## AIM OF THE EXERCISE
Look for the string "center" in the material below. Copy every line where you find it.

[THE DATA Boundary: Start]

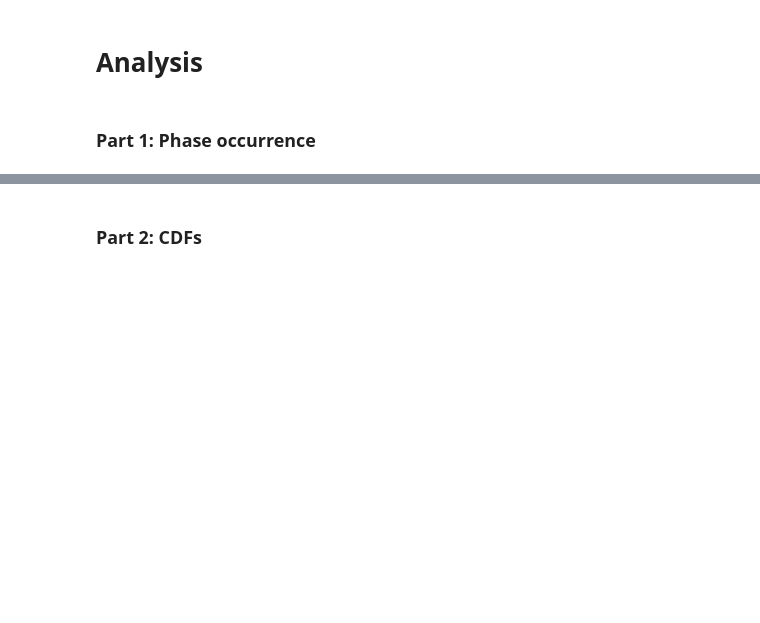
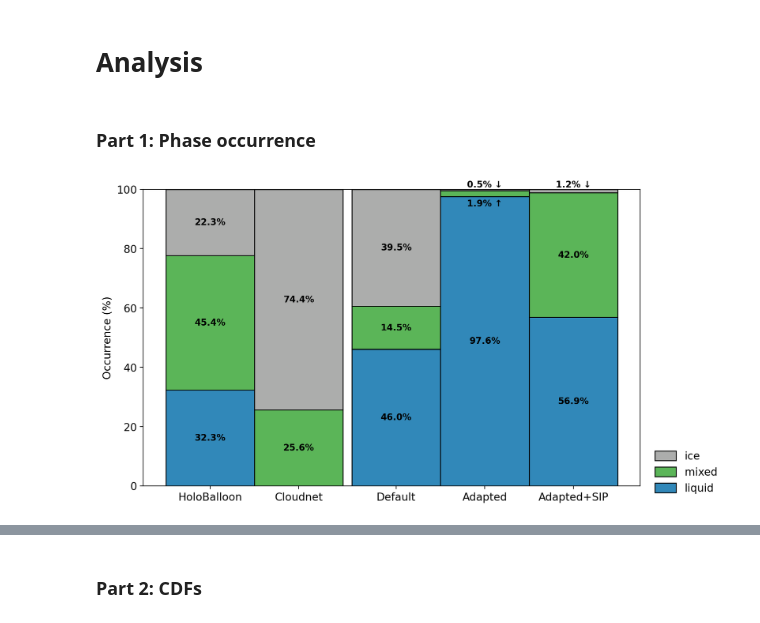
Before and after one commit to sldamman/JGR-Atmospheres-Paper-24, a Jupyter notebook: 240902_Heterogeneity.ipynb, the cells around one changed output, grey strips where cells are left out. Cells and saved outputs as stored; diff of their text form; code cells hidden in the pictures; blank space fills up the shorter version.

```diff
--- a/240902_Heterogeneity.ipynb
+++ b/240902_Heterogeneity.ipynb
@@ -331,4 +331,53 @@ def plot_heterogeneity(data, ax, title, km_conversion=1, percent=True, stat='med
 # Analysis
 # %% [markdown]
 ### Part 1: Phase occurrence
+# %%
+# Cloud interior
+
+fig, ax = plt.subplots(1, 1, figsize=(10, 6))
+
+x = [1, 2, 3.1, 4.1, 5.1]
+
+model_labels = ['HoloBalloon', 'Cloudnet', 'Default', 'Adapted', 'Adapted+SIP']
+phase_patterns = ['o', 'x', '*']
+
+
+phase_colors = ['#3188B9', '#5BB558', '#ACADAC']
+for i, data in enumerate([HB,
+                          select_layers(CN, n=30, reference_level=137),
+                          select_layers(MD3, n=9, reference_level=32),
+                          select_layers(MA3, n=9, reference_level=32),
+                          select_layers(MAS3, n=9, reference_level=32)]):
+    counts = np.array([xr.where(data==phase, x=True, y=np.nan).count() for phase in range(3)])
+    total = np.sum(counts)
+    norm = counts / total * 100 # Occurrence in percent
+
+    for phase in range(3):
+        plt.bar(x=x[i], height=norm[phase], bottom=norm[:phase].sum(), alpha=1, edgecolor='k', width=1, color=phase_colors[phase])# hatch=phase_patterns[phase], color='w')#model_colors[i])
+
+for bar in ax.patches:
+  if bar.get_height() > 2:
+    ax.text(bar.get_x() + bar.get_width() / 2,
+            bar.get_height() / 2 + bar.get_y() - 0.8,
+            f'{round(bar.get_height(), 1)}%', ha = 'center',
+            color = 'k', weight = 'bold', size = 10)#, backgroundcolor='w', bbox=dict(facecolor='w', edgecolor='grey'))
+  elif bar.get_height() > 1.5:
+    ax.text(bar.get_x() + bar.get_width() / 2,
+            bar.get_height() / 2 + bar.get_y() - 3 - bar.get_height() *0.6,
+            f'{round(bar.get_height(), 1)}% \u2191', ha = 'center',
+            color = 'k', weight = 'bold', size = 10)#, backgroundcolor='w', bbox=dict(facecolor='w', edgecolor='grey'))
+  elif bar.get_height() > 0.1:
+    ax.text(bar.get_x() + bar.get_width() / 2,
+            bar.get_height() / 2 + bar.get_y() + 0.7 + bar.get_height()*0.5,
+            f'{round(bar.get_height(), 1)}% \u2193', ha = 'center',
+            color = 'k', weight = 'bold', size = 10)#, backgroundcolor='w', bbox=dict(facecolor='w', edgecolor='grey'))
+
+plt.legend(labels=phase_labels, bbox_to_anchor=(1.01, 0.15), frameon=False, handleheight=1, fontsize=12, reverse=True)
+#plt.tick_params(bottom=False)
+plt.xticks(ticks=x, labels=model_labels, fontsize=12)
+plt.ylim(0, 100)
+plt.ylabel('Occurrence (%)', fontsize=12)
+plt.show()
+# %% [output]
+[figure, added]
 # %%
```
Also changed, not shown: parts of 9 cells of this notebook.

[THE DATA Boundary: End]

## TASK RESULT
+            f'{round(bar.get_height(), 1)}%', ha = 'center',
+            f'{round(bar.get_height(), 1)}% \u2191', ha = 'center',
+            f'{round(bar.get_height(), 1)}% \u2193', ha = 'center',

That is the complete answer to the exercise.